Well, the committee members certainly got the message. No Death Star for them. They went into their meetings in their Ivory Tower last weekend and came up with the following idea: Illinois and Purdue, both teams from Delaney's Big Ten, deserved bids. Forget the fact that their road victories this season came over Big Ten weaklings Northwestern and Penn State and, in the case of Illinois, a win over Minnesota which is almost as bad as Northwestern and Penn State. Forget the fact that the nine teams in the Big Ten not named Ohio State and Wisconsin won a total of 16 road games all season. They deserve to be in the tournament.
But Drexel didn't deserve a bid.
Take a guess how many road games Drexel won this season. How about 14. That's one school winning 14 games away from home versus nine winning 16. Who did the Dragons beat?
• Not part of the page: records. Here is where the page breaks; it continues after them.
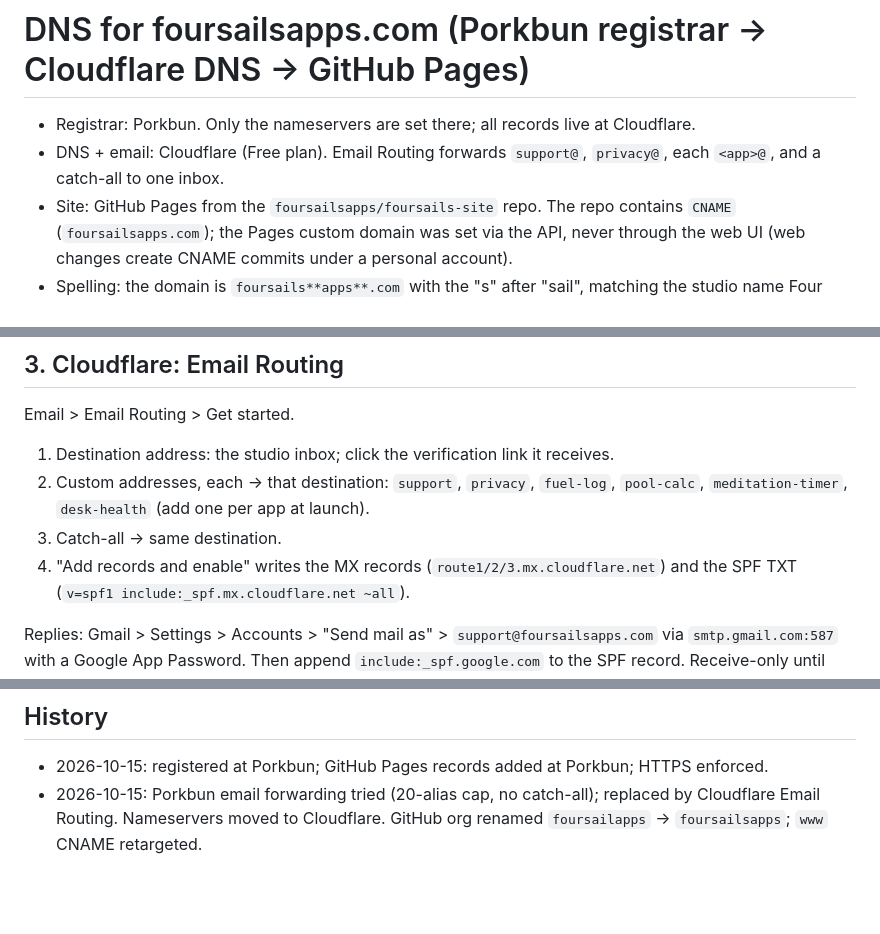
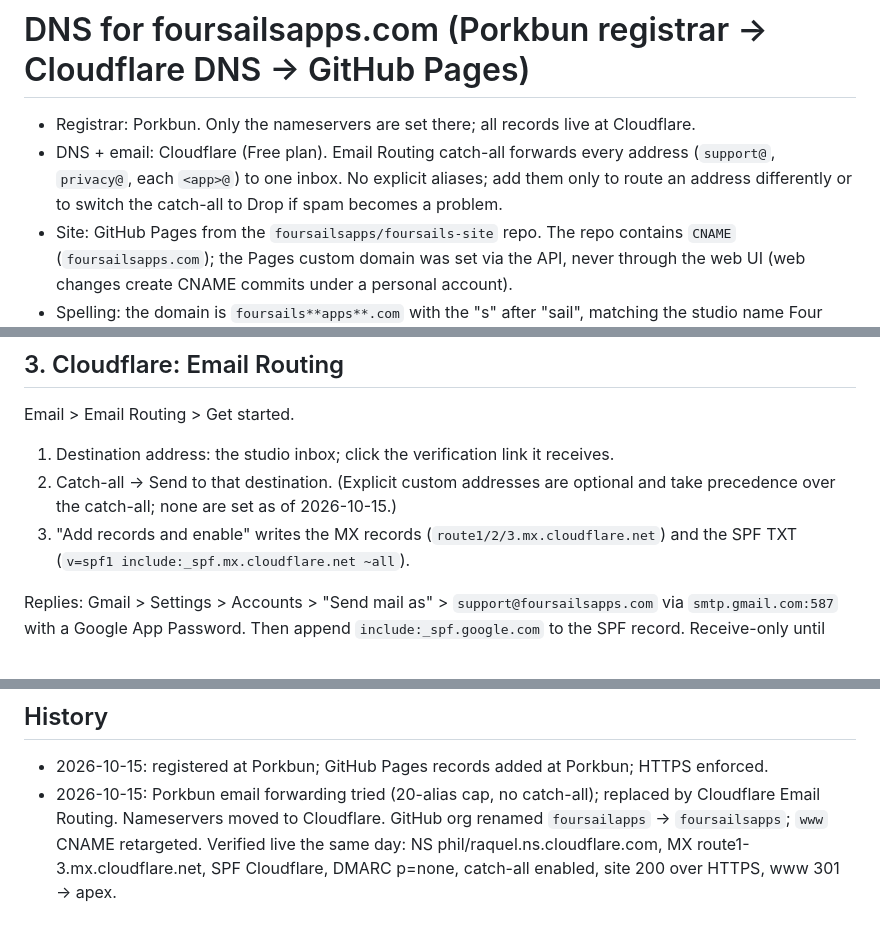
Before and after one commit to foursailsapps/foursails-site, a Markdown page: DNS.md, 3 parts joined by grey strips. Rendered like a GitHub page; blank space fills up the shorter version.

Commit message:
DNS: Email Routing live with catch-all only; record verified state

```diff
--- a/DNS.md
+++ b/DNS.md
@@ -1,8 +1,9 @@
 # DNS for foursailsapps.com (Porkbun registrar → Cloudflare DNS → GitHub Pages)
 
 - Registrar: Porkbun. Only the nameservers are set there; all records live at Cloudflare.
-- DNS + email: Cloudflare (Free plan). Email Routing forwards `support@`, `privacy@`, each
-  `<app>@`, and a catch-all to one inbox.
+- DNS + email: Cloudflare (Free plan). Email Routing catch-all forwards every address
+  (`support@`, `privacy@`, each `<app>@`) to one inbox. No explicit aliases; add them only to
+  route an address differently or to switch the catch-all to Drop if spam becomes a problem.
 - Site: GitHub Pages from the `foursailsapps/foursails-site` repo. The repo contains `CNAME`
   (`foursailsapps.com`); the Pages custom domain was set via the API, never through the web UI
   (web changes create CNAME commits under a personal account).
@@ -43,10 +44,9 @@ while replies are sent through Gmail "Send mail as" (signed by gmail.com, not th
 Email > Email Routing > Get started.
 
 1. Destination address: the studio inbox; click the verification link it receives.
-2. Custom addresses, each → that destination: `support`, `privacy`, `fuel-log`, `pool-calc`,
-   `meditation-timer`, `desk-health` (add one per app at launch).
-3. Catch-all → same destination.
-4. "Add records and enable" writes the MX records (`route1/2/3.mx.cloudflare.net`) and the
+2. Catch-all → Send to that destination. (Explicit custom addresses are optional and take
+   precedence over the catch-all; none are set as of 2026-10-15.)
+3. "Add records and enable" writes the MX records (`route1/2/3.mx.cloudflare.net`) and the
    SPF TXT (`v=spf1 include:_spf.mx.cloudflare.net ~all`).
 
 Replies: Gmail > Settings > Accounts > "Send mail as" > `support@foursailsapps.com` via
@@ -81,4 +81,6 @@ gh api -X PUT repos/foursailsapps/foursails-site/pages -F https_enforced=true
 - 2026-10-15: registered at Porkbun; GitHub Pages records added at Porkbun; HTTPS enforced.
 - 2026-10-15: Porkbun email forwarding tried (20-alias cap, no catch-all); replaced by
   Cloudflare Email Routing. Nameservers moved to Cloudflare. GitHub org renamed
-  `foursailapps` → `foursailsapps`; `www` CNAME retargeted.
+  `foursailapps` → `foursailsapps`; `www` CNAME retargeted. Verified live the same day:
+  NS phil/raquel.ns.cloudflare.com, MX route1-3.mx.cloudflare.net, SPF Cloudflare, DMARC
+  p=none, catch-all enabled, site 200 over HTTPS, www 301 → apex.
```
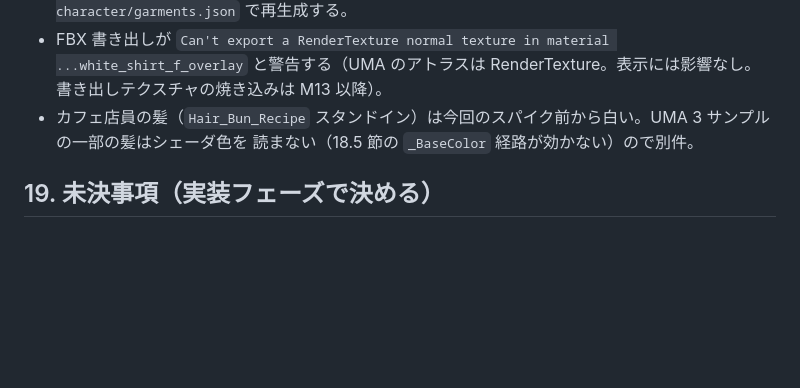
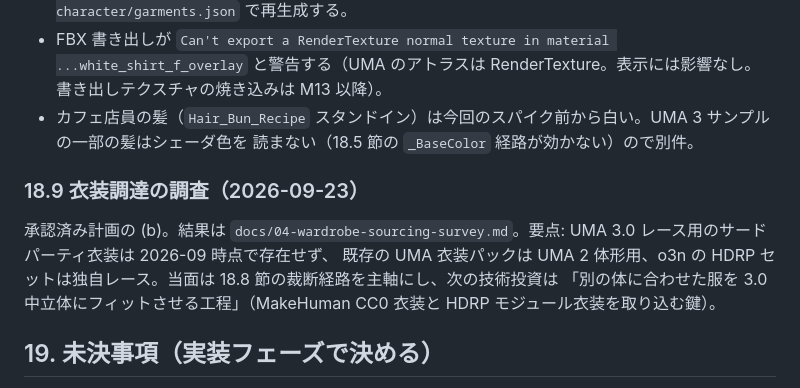
Before and after one commit to 6867kenji/promodeler, a Markdown page: docs/03-character-recipe-pipeline.md, the part around the change. Drawn GitHub-style; blank space fills up the shorter version.

```diff
--- a/docs/03-character-recipe-pipeline.md
+++ b/docs/03-character-recipe-pipeline.md
@@ -998,6 +998,12 @@ M10 の最初に **HDRP のヘッドレスレンダが Intel iGPU で動くか**
 - カフェ店員の髪（`Hair_Bun_Recipe` スタンドイン）は今回のスパイク前から白い。UMA 3 サンプルの一部の髪はシェーダ色を
   読まない（18.5 節の `_BaseColor` 経路が効かない）ので別件。
 
+### 18.9 衣装調達の調査（2026-09-23）
+
+承認済み計画の (b)。結果は `docs/04-wardrobe-sourcing-survey.md`。要点: UMA 3.0 レース用のサードパーティ衣装は 2026-09 時点で存在せず、
+既存の UMA 衣装パックは UMA 2 体形用、o3n の HDRP セットは独自レース。当面は 18.8 節の裁断経路を主軸にし、次の技術投資は
+「別の体に合わせた服を 3.0 中立体にフィットさせる工程」（MakeHuman CC0 衣装と HDRP モジュール衣装を取り込む鍵）。
+
 ## 19. 未決事項（実装フェーズで決める）
 
 - Unity 6 の具体的な LTS 番号、UMA の取得元（Asset Store か GitHub）、UMA HDRP シェーダの入手経路。
```
Also changed, not shown: docs/04-wardrobe-sourcing-survey.md (added, +49 -0 lines).
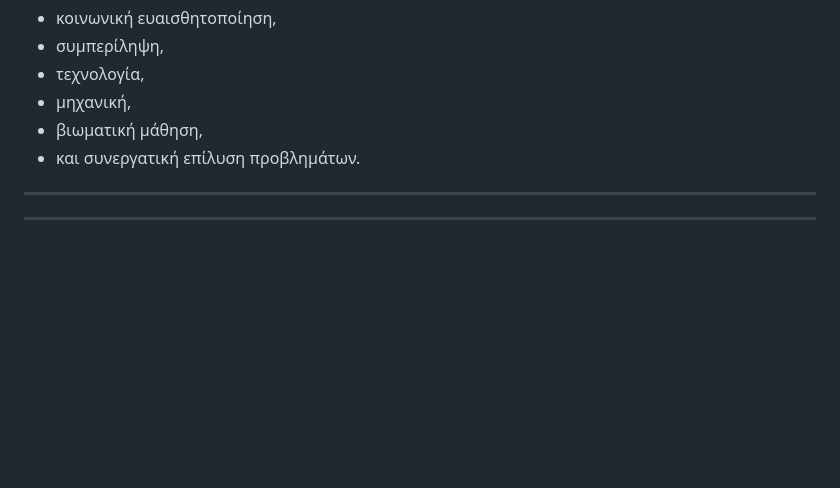
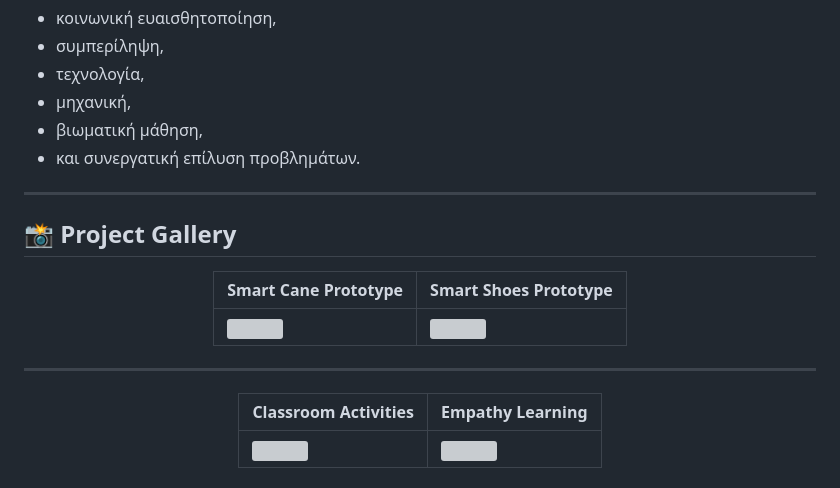
Before and after one commit to 34peirnipioan/blepw_alliws, a Markdown page: README.md, the part around one of its changes. Drawn GitHub-style; blank space fills up the shorter version; grey boxes are pictures that could not be loaded.

Commit message:
Add visual gallery section to README

```diff
--- a/README.md
+++ b/README.md
@@ -45,4 +45,21 @@
 - και συνεργατική επίλυση προβλημάτων.
 
 ---
+## 📸 Project Gallery
 
+<div align="center">
+
+| Smart Cane Prototype | Smart Shoes Prototype |
+|---|---|
+| <img src="media/photos/cane/cane_test.jpg" width="400"> | <img src="media/photos/shoes/shoes_testing.jpg" width="400"> |
+
+</div>
+
+---
+
+<div align="center">
+
+| Classroom Activities | Empathy Learning |
+|---|---|
+| <img src="media/classroom/class_activity_1.jpg" width="400"> | <img src="media/classroom/empathy_activity.jpg" width="400"> |
+
```
Also changed, not shown: other parts of README.md (+3 -0 lines).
Syracuse, Villanova, Creighton, St. Joseph's and several very good CAA teams. You see when you're in the CAA, no one from a power conference will play you on the road. Maryland Coach Gary Williams complained last year when The Missouri Valley got those four bids that the league had, "cracked the RPI code."
Here's what they did to crack the code: they played good teams on the road and won. Sounds pretty evil to me.
Drexel cracked the code too. Except it had the misfortune to play in a league that had three other very good teams. It finished fourth in the CAA behind Virginia Commonwealth, Old Dominion and Hofstra. The first two got into the tournament. Committee chairman Gary Walters, who was a teammate of Bill Bradley's at Princeton and should know good basketball when he sees it, explained that Drexel finishing fourth in the CAA had been the problem as if the committee could only take Old Dominion or Drexel and not both.
I mean, God forbid we should leave out Illinois and Purdue. The wrath of Darth Vader might come down upon us.
Here's the problem with Walter's remarkably specious argument (after all you would expect more from a Princeton grad): the committee also left out Syracuse. Upon further review, Syracuse finished ahead of both Marquette and Villanova in the Big East. In fact, it beat Marquette, at Marquette, and was the only team to beat Georgetown any place in the last six weeks. Last time I checked, if you beat someone on their court and all other things are pretty much equal -- or in this case unequal -- since Syracuse, let me repeat this, finished ahead of Marquette, you are considered the better team.
Nope, the committee said, Syracuse is out. Don't misunderstand. I think Marquette should have been in the field. Illinois should not have been, nor should Purdue. Throw in the fact that Arkansas, 7-9 in the Southeastern Conference, should also have been left out, and Missouri State should have been in, and you have the right field.
That was Brill's field after his fourth (okay, maybe fifth) beer. That was my field too. The difference is we don't have Darth Vader and friends looking over our shoulder. The committee can explain from here to eternity the torture it went through in picking the field. The bottom line is this: they got it wrong. They should be ashamed of what they did, especially to Drexel, a little school trying to overcome long odds to make the field. They sat there for four days with all their printouts and information and their satellite TV dishes and they flat out blew it.
Maybe they should have had a few more beers.